ALBUM: The Paul Butterfield Blues Band, ‘Got A Mind To Give Up Living – Live 1966’

GotamindtoBlues is often best experienced live, and the Paul Butterfield Blues Band was as good a live band as anyone of their era. Now, for the first time, we can hear new live work of theirs — 50 years after the event.

Got A Mind To Give Up Living – Live 1966 was recorded in, as the title suggests, 1966, most likely before the release of their East-West album. It’s all previously unreleased tracks, brought to you by the fine folks at Real Gone Music.

It’s not exactly dance or party music. It’s have-on-in-the-background-when-drinking-a-cup-of-coffee music or drive-to-work music. It’s passionate and energetic, but it’s still the rough-yet-refined kind of musicianship that’s appreciated best through contemplation.

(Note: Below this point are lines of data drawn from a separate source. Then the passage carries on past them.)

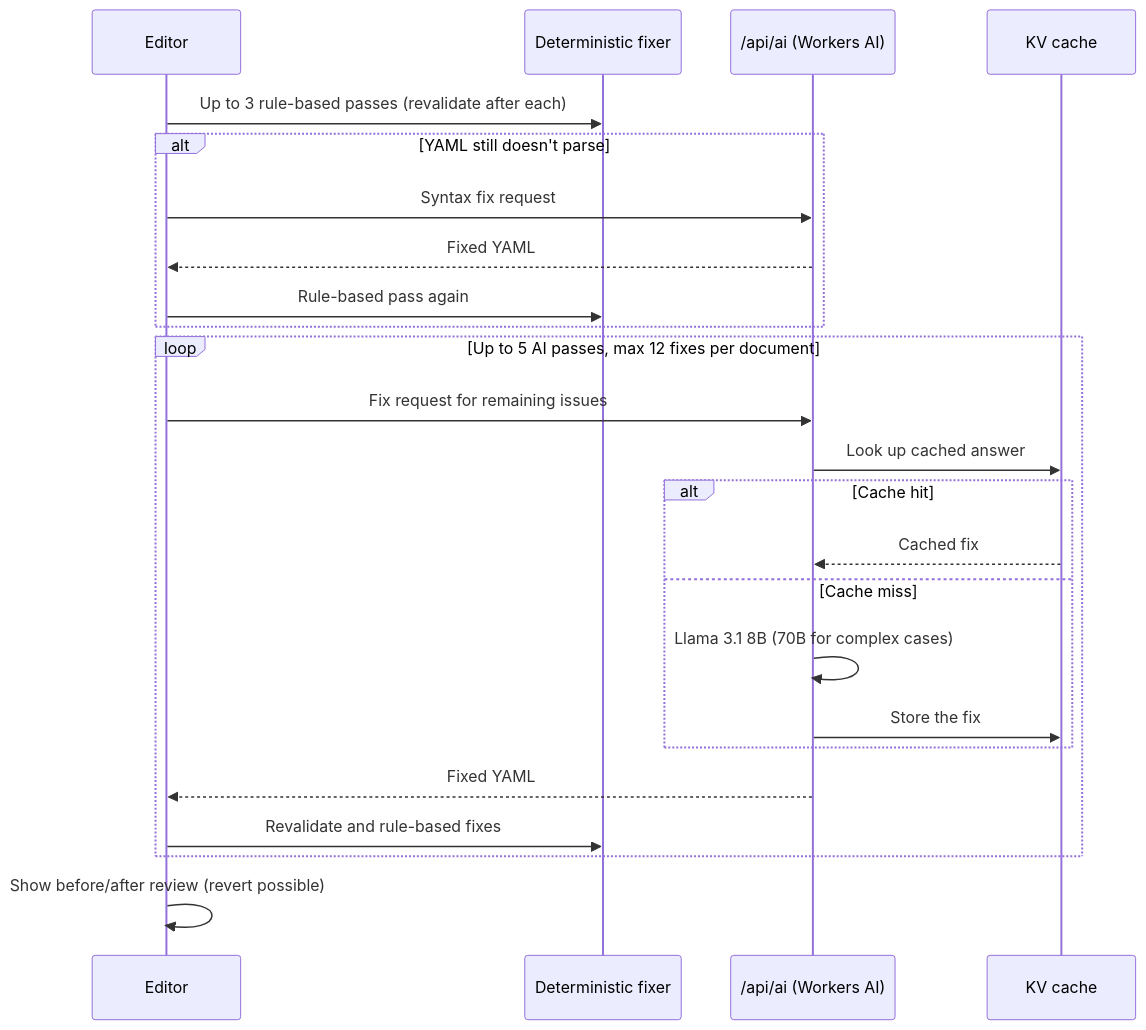
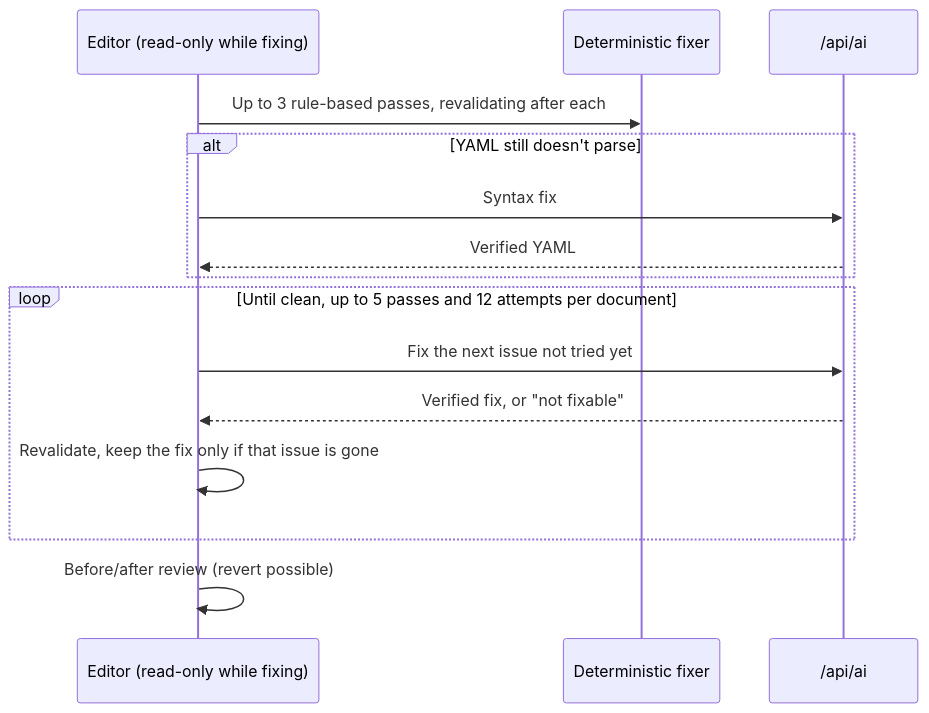
One commit to fullstopdev/resource-browser changed the second of 2 diagrams in src/lib/docs/pages/validate-yaml.md. Above: the diagram before and after it, drawn with Mermaid. The commit also changed other lines of this file and 54 other files, not shown here.

````diff
--- a/src/lib/docs/pages/validate-yaml.md
+++ b/src/lib/docs/pages/validate-yaml.md
@@ -59,26 +106,17 @@
 ```mermaid
 sequenceDiagram
-  participant E as Editor
+  participant E as Editor (read-only while fixing)
   participant D as Deterministic fixer
-  participant A as /api/ai (Workers AI)
-  participant K as KV cache
-  E->>D: Up to 3 rule-based passes (revalidate after each)
+  participant A as /api/ai
+  E->>D: Up to 3 rule-based passes, revalidating after each
   alt YAML still doesn't parse
-    E->>A: Syntax fix request
-    A-->>E: Fixed YAML
-    E->>D: Rule-based pass again
+    E->>A: Syntax fix
+    A-->>E: Verified YAML
   end
-  loop Up to 5 AI passes, max 12 fixes per document
-    E->>A: Fix request for remaining issues
-    A->>K: Look up cached answer
-    alt Cache hit
-      K-->>A: Cached fix
-    else Cache miss
-      A->>A: Llama 3.1 8B (70B for complex cases)
-      A->>K: Store the fix
-    end
-    A-->>E: Fixed YAML
-    E->>D: Revalidate and rule-based fixes
+  loop Until clean, up to 5 passes and 12 attempts per document
+    E->>A: Fix the next issue not tried yet
+    A-->>E: Verified fix, or "not fixable"
+    E->>E: Revalidate, keep the fix only if that issue is gone
   end
-  E->>E: Show before/after review (revert possible)
+  E->>E: Before/after review (revert possible)
 ```
````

The true essence of blues music isn’t as easily felt when listening with crisp, perfect sound; rather, it’s best experienced through scratchy, mediocre recording equipment. If you think that sounds a bit too old fashioned, take a minute to think about how “well-funded blues” is something of any oxymoron.

As such, Real Gone Music had a tough task on their hands, but after listening to Got A Mind To Give Up Living, I’m about ready to definitely file them under “Can Do No Wrong.” They’re able to make it clear, pleasant, and easy to listen to while keeping in just enough of the rawness to keep it authentic.

This isn’t a typical live album, such as The Who’s Live At Leeds or any of the dozens of albums recorded at Budokan. This was recorded at the Unicorn Coffee House in Massachusetts and comes with all the rough edges. It’s a nontraditional sound for live albums, but should be pretty familiar to any fan involved in tape trading or bootlegs. That’s not to say the recording isn’t clear — each instrument is distinct, and the audio was likely taken directly from the board. It’s difficult to find such clear live music from any band of this era, save perhaps the Grateful Dead.

That’s not to say the recording isn’t clear — each instrument is distinct, and the audio was likely taken directly from the board. It’s difficult to find such clear live music from any band of this era, save perhaps the Grateful Dead.

The album’s essence is best summed up by the third track on the album, Butterfield standard “Born In Chicago.” It’s got high energy, high emotion, and it features a killer harmonica and two guitar solos. Make no mistake about it — Paul Butterfield, Elvin Bishop, Mike Bloomfield, Jerome Arnold, Billy Davenport, and Mark Naftalin are students of the blues, and combine their natural virtuosity with a deep understanding of the music at hand.

If you live or die on vocals — which, if you are a Butterfield fan, you probably don’t — this album isn’t for you.  I constantly sing praises of how Real Gone remasters music so well it sounds like it was recorded yesterday, but even the best editors and best equipment on the planet can’t change the subpar recording equipment that was originally used. That said, the blues are only so much about vocals; as the saying goes, they’re not about the notes played, they’re about knowing why each note needs to be played. And that comes across crystal clear.

The star of the album, in the absence of clear vocals, is the musicianship itself.  This is most on display on track eight, “Work Song,” clocking in at 12:33. There’s little-to-no singing, but everyone in the band gets a moment to shine. Organ, guitar, harp, even drums and a bit of bass — each gets a solo, each solo is memorable, and it’s clear how talented an outfit Paul Butterfield put together.

Got A Mind To Give Up Living doesn’t necessarily fill huge gaps in the Paul Butterfield Blues Band discography, but any fan of theirs would do well to pick up this album. It’s raw, authentic, and honest — the blues in  a nutshell — and in a way that’s not always evident on polished EPs.

Get your copy of Got A Mind To Give Up Living is now from Real Gone Music’s online shop.

About David Lebovitz 18 Articles
David is a man of many skills (though few are marketable) with experience in TV, radio, and ol' fashioned writing. His last name is pronounced Lee-BO-its, presumably because his ancestors used a monkey's paw to wish themselves into North America. His CD collection - consisting mostly of classic rock - would probably be taller than him if stacked. He is from New Jersey and, before you ask, his CD collection does include all of Springsteen's studio work. You can find more of his pop culture writing on Deadshirt.net and follow him on Twitter, if you're into that.